© 1999 Robert A. Freitas Jr. All Rights Reserved.
Robert A. Freitas Jr., Nanomedicine, Volume I: Basic Capabilities, Landes Bioscience, Georgetown, TX, 1999
Numerous simple actuators have been developed for microelectromechanical systems or MEMS.1232,1253-1255,1267-1269 A few of these designs might possibly be useful in early nanomedical systems. All major components of an articulated micromanipulator having multiple degrees of freedom, workspaces on the order of 1 mm3, positional resolution up to ~10 nm, operating frequencies up to 10 KHz, and slewing speeds up to 4 mm/sec have been demonstrated experimentally; complete systems have even been proposed.346,1253,1254

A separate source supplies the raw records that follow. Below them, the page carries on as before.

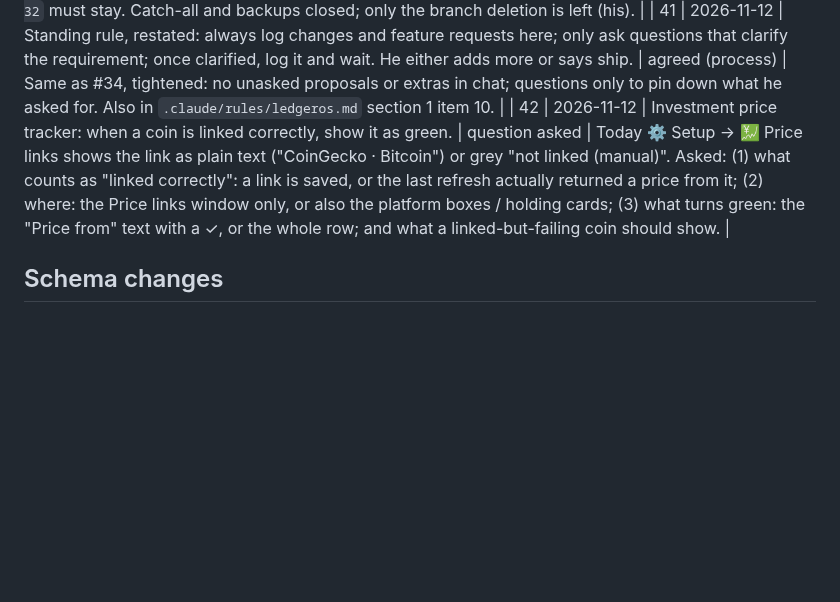
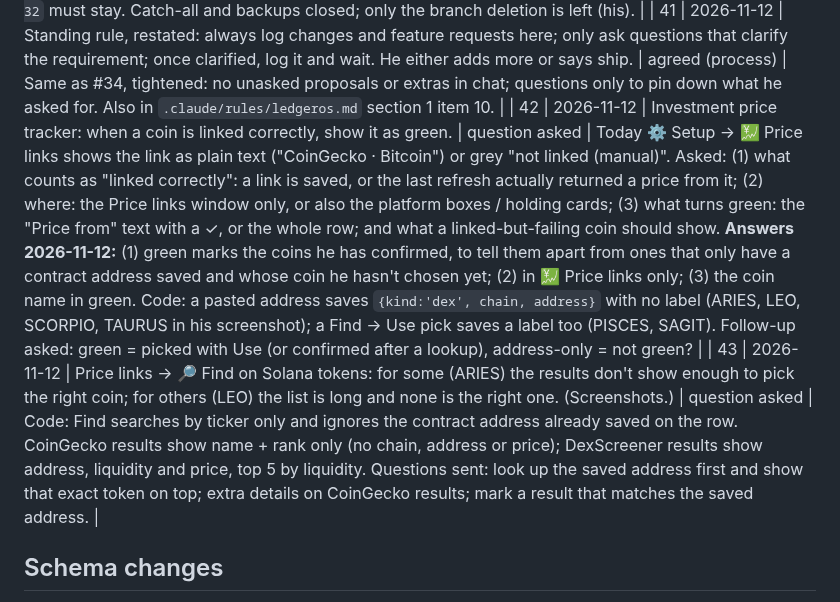
Before and after one commit to drmohanadmusa-ui/Public, a Markdown page: dev/ledgeros/FEEDBACK.md, the part around the change. GitHub-like rendering; blank space fills up the shorter version.

Commit message:
LedgerOS tracker: #42 answers, #43 Find results for Solana tokens
Co-Authored-By: Claude Opus 5.5 <noreply@anthropic.com>
Claude-Session: https://claude.ai/code/session_01WGYRyzzVBTYw5ZceavLRka

```diff
--- a/dev/ledgeros/FEEDBACK.md
+++ b/dev/ledgeros/FEEDBACK.md
@@ -47,7 +47,8 @@ Status: **open** (not discussed), **question asked**, **agreed** (ready to build
 | 39 | 2026-11-12 | (Open from #21) A category that went over budget draws down its own reserve in full; may the overflow from other categories then top that reserve back up in the same month? | closed (keep) | Asked for Claude's suggestion (sent): keep it as is. **2026-11-12:** keep it as it is. |
 | 40 | 2026-11-12 | Housekeeping: catch-all reserve; backups; GitHub branches. | open (branches) | Catch-all: done by him, no account (when every reserve is full the rest isn't accrued, which is the existing behaviour). Backups checked read-only: daily runs all successful (last 2026-11-11), and `backup_ledgeros.py` lists every app table incl. `pd_sms_inbox`; its schema drift check is skipped ("LEDGEROS_APP_URL/USER/PASS not set"). Branches: deletion refused by the session proxy (API 403 and git push --delete); he deletes them on GitHub; only `claude/tracker-32` must stay. Catch-all and backups closed; only the branch deletion is left (his). |
 | 41 | 2026-11-12 | Standing rule, restated: always log changes and feature requests here; only ask questions that clarify the requirement; once clarified, log it and wait. He either adds more or says ship. | agreed (process) | Same as #34, tightened: no unasked proposals or extras in chat; questions only to pin down what he asked for. Also in `.claude/rules/ledgeros.md` section 1 item 10. |
-| 42 | 2026-11-12 | Investment price tracker: when a coin is linked correctly, show it as green. | question asked | Today ⚙ Setup → 💹 Price links shows the link as plain text ("CoinGecko · Bitcoin") or grey "not linked (manual)". Asked: (1) what counts as "linked correctly": a link is saved, or the last refresh actually returned a price from it; (2) where: the Price links window only, or also the platform boxes / holding cards; (3) what turns green: the "Price from" text with a ✓, or the whole row; and what a linked-but-failing coin should show. |
+| 42 | 2026-11-12 | Investment price tracker: when a coin is linked correctly, show it as green. | question asked | Today ⚙ Setup → 💹 Price links shows the link as plain text ("CoinGecko · Bitcoin") or grey "not linked (manual)". Asked: (1) what counts as "linked correctly": a link is saved, or the last refresh actually returned a price from it; (2) where: the Price links window only, or also the platform boxes / holding cards; (3) what turns green: the "Price from" text with a ✓, or the whole row; and what a linked-but-failing coin should show. **Answers 2026-11-12:** (1) green marks the coins he has confirmed, to tell them apart from ones that only have a contract address saved and whose coin he hasn't chosen yet; (2) in 💹 Price links only; (3) the coin name in green. Code: a pasted address saves `{kind:'dex', chain, address}` with no label (ARIES, LEO, SCORPIO, TAURUS in his screenshot); a Find → Use pick saves a label too (PISCES, SAGIT). Follow-up asked: green = picked with Use (or confirmed after a lookup), address-only = not green? |
+| 43 | 2026-11-12 | Price links → 🔎 Find on Solana tokens: for some (ARIES) the results don't show enough to pick the right coin; for others (LEO) the list is long and none is the right one. (Screenshots.) | question asked | Code: Find searches by ticker only and ignores the contract address already saved on the row. CoinGecko results show name + rank only (no chain, address or price); DexScreener results show address, liquidity and price, top 5 by liquidity. Questions sent: look up the saved address first and show that exact token on top; extra details on CoinGecko results; mark a result that matches the saved address. |
 
 ## Schema changes
 - v5.1.0: two new jsonb columns on `pd_ui_prefs`: `dismissals` (#3) and `forecast_notes` (#7).
```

Actuation and manipulation may be very broadly defined. For example, self-assembling and self-disassembling ~300 micron gold foil cubes have been fabricated and cycled repeatedly at ~1 Hz;1251 "silicon origami" has also been described.1382 Nonmechanical actuation has also been explored. In the Magnetic Stereotaxis System,1256 a helmet with a cubic array of six superconducting coils is used to apply a 0.2 N force to a 3.2-mm wide, 4.7-mm long permanently magnetized cylindrical pellet that is embedded in brain material, causing stepped movement of the pellet through the brain material to a specified location with ~1 mm placement accuracy without any direct physical contact.
However, in the usual definition of a manipulator, an ergomechanical transducer (e.g., motors; Chapter 6) converts chemical, electrical, mechanical, acoustical, or some other form of energy into the mechanical energy of a manipulatory device which then exerts useful forces on objects or materials in the environment. In most cases a force-transmitting physical structure is required which may include both heavy load-bearing elements such as girders, struts, pneumatic tubes or rotary joints, and fine control elements such as stress cables, valves or switches (Section 9.3.1). An end-effector (e.g., gripper, cutter or molecular jig) is usually employed to focus and redirect the application of force at the distal end of the manipulation device (Section 9.3.2), or to perform specialized tasks. Sensors permit feedback control of manipulator motions as well as verification that the assigned manipulatory task has been properly executed (Section 9.3.3). Large numbers of manipulators can form ciliary arrays, allowing convenient mass transport of materials (Section 9.3.4); other classes of manipulators may be useful in bulk disassembly of materials (Section 9.3.5).
The diverse concepts outlined in this Section demonstrate the enormous range of possible nanomanipulator designs. These concepts are not intended as specific engineering proposals but rather as illustrations of certain useful classes of manipulators representing alternative design pathways that could provide the desired capability. No effort has been made to produce optimal systems that minimize energy dissipation, maximize speed, minimize parts count, or simplify manufacture. Biocompatibility issues3234 will be addressed in Chapter 15.
Last updated on 20 February 2003